*** Block opens ***

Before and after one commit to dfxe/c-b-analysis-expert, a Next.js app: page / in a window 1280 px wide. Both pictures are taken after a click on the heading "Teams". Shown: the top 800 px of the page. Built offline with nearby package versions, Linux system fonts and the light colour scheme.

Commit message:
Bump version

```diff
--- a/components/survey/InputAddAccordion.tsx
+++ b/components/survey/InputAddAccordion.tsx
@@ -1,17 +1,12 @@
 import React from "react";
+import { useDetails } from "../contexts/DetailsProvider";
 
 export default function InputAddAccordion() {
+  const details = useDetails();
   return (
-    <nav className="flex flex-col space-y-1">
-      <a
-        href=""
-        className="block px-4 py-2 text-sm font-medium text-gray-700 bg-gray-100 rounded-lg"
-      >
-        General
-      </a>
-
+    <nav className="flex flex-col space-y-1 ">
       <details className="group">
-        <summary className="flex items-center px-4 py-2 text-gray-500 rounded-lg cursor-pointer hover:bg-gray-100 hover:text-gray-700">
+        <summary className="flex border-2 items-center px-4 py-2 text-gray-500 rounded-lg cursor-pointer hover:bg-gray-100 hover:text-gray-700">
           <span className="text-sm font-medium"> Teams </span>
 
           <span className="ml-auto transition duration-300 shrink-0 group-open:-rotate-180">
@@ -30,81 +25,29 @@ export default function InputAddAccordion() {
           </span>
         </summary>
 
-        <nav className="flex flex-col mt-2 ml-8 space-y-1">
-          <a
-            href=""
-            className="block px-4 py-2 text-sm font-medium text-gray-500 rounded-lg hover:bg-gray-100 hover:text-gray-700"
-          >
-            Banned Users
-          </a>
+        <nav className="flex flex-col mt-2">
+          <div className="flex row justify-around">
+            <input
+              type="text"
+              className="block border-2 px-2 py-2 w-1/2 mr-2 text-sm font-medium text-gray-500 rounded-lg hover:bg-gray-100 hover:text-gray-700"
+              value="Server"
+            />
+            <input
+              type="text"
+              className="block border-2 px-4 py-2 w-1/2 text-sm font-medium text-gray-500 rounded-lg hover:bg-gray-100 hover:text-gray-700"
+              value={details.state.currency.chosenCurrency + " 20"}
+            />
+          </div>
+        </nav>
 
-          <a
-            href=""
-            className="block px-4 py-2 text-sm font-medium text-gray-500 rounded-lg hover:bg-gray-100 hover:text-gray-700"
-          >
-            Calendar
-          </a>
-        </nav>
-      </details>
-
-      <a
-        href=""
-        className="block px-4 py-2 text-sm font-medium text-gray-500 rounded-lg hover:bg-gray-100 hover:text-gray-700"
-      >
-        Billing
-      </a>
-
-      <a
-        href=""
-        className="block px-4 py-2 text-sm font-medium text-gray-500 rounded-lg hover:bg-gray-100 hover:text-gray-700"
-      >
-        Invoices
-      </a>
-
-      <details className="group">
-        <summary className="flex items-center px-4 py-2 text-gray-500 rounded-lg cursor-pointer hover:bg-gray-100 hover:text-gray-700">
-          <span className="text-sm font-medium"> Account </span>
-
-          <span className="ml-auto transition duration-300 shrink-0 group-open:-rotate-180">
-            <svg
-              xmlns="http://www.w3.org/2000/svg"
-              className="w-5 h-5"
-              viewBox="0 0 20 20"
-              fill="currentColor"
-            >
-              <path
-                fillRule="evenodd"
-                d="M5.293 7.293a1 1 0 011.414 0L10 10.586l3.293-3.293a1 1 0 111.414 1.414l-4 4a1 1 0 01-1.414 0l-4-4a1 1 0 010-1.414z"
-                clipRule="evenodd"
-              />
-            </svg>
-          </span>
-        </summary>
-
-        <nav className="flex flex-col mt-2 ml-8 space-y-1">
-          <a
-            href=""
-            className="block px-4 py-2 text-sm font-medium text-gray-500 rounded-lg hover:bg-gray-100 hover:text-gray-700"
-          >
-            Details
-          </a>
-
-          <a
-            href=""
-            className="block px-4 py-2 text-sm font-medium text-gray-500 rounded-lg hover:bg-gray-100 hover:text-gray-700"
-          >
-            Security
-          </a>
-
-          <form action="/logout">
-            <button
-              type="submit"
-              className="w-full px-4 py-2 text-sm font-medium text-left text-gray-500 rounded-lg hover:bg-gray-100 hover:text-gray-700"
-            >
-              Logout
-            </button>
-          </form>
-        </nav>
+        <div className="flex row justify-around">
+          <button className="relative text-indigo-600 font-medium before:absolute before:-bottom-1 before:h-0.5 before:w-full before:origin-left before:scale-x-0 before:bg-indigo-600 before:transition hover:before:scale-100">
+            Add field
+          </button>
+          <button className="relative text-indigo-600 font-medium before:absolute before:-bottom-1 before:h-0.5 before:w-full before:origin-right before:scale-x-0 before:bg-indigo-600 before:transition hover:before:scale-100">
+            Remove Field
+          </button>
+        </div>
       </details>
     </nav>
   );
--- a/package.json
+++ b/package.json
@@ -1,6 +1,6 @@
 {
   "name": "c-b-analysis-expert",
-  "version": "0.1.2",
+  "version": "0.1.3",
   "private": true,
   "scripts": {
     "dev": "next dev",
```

*** Block closes ***

_YOUR TASK_
Would you set down every record again, exactly as it appears above?

_ANSWER TO THE PROBLEM_
Before and after one commit to dfxe/c-b-analysis-expert, a Next.js app: page / in a window 1280 px wide. Both pictures are taken after a click on the heading "Teams". Shown: the top 800 px of the page. Built offline with nearby package versions, Linux system fonts and the light colour scheme.

Commit message:
Bump version

```diff
--- a/components/survey/InputAddAccordion.tsx
+++ b/components/survey/InputAddAccordion.tsx
@@ -1,17 +1,12 @@
 import React from "react";
+import { useDetails } from "../contexts/DetailsProvider";
 
 export default function InputAddAccordion() {
+  const details = useDetails();
   return (
-    <nav className="flex flex-col space-y-1">
-      <a
-        href=""
-        className="block px-4 py-2 text-sm font-medium text-gray-700 bg-gray-100 rounded-lg"
-      >
-        General
-      </a>
-
+    <nav className="flex flex-col space-y-1 ">
       <details className="group">
-        <summary className="flex items-center px-4 py-2 text-gray-500 rounded-lg cursor-pointer hover:bg-gray-100 hover:text-gray-700">
+        <summary className="flex border-2 items-center px-4 py-2 text-gray-500 rounded-lg cursor-pointer hover:bg-gray-100 hover:text-gray-700">
           <span className="text-sm font-medium"> Teams </span>
 
           <span className="ml-auto transition duration-300 shrink-0 group-open:-rotate-180">
@@ -30,81 +25,29 @@ export default function InputAddAccordion() {
           </span>
         </summary>
 
-        <nav className="flex flex-col mt-2 ml-8 space-y-1">
-          <a
-            href=""
-            className="block px-4 py-2 text-sm font-medium text-gray-500 rounded-lg hover:bg-gray-100 hover:text-gray-700"
-          >
-            Banned Users
-          </a>
+        <nav className="flex flex-col mt-2">
+          <div className="flex row justify-around">
+            <input
+              type="text"
+              className="block border-2 px-2 py-2 w-1/2 mr-2 text-sm font-medium text-gray-500 rounded-lg hover:bg-gray-100 hover:text-gray-700"
+              value="Server"
+            />
+            <input
+              type="text"
+              className="block border-2 px-4 py-2 w-1/2 text-sm font-medium text-gray-500 rounded-lg hover:bg-gray-100 hover:text-gray-700"
+              value={details.state.currency.chosenCurrency + " 20"}
+            />
+          </div>
+        </nav>
 
-          <a
-            href=""
-            className="block px-4 py-2 text-sm font-medium text-gray-500 rounded-lg hover:bg-gray-100 hover:text-gray-700"
-          >
-            Calendar
-          </a>
-        </nav>
-      </details>
-
-      <a
-        href=""
-        className="block px-4 py-2 text-sm font-medium text-gray-500 rounded-lg hover:bg-gray-100 hover:text-gray-700"
-      >
-        Billing
-      </a>
-
-      <a
-        href=""
-        className="block px-4 py-2 text-sm font-medium text-gray-500 rounded-lg hover:bg-gray-100 hover:text-gray-700"
-      >
-        Invoices
-      </a>
-
-      <details className="group">
-        <summary className="flex items-center px-4 py-2 text-gray-500 rounded-lg cursor-pointer hover:bg-gray-100 hover:text-gray-700">
-          <span className="text-sm font-medium"> Account </span>
-
-          <span className="ml-auto transition duration-300 shrink-0 group-open:-rotate-180">
-            <svg
-              xmlns="http://www.w3.org/2000/svg"
-              className="w-5 h-5"
-              viewBox="0 0 20 20"
-              fill="currentColor"
-            >
-              <path
-                fillRule="evenodd"
-                d="M5.293 7.293a1 1 0 011.414 0L10 10.586l3.293-3.293a1 1 0 111.414 1.414l-4 4a1 1 0 01-1.414 0l-4-4a1 1 0 010-1.414z"
-                clipRule="evenodd"
-              />
-            </svg>
-          </span>
-        </summary>
-
-        <nav className="flex flex-col mt-2 ml-8 space-y-1">
-          <a
-            href=""
-            className="block px-4 py-2 text-sm font-medium text-gray-500 rounded-lg hover:bg-gray-100 hover:text-gray-700"
-          >
-            Details
-          </a>
-
-          <a
-            href=""
-            className="block px-4 py-2 text-sm font-medium text-gray-500 rounded-lg hover:bg-gray-100 hover:text-gray-700"
-          >
-            Security
-          </a>
-
-          <form action="/logout">
-            <button
-              type="submit"
-              className="w-full px-4 py-2 text-sm font-medium text-left text-gray-500 rounded-lg hover:bg-gray-100 hover:text-gray-700"
-            >
-              Logout
-            </button>
-          </form>
-        </nav>
+        <div className="flex row justify-around">
+          <button className="relative text-indigo-600 font-medium before:absolute before:-bottom-1 before:h-0.5 before:w-full before:origin-left before:scale-x-0 before:bg-indigo-600 before:transition hover:before:scale-100">
+            Add field
+          </button>
+          <button className="relative text-indigo-600 font-medium before:absolute before:-bottom-1 before:h-0.5 before:w-full before:origin-right before:scale-x-0 before:bg-indigo-600 before:transition hover:before:scale-100">
+            Remove Field
+          </button>
+        </div>
       </details>
     </nav>
   );
--- a/package.json
+++ b/package.json
@@ -1,6 +1,6 @@
 {
   "name": "c-b-analysis-expert",
-  "version": "0.1.2",
+  "version": "0.1.3",
   "private": true,
   "scripts": {
     "dev": "next dev",
```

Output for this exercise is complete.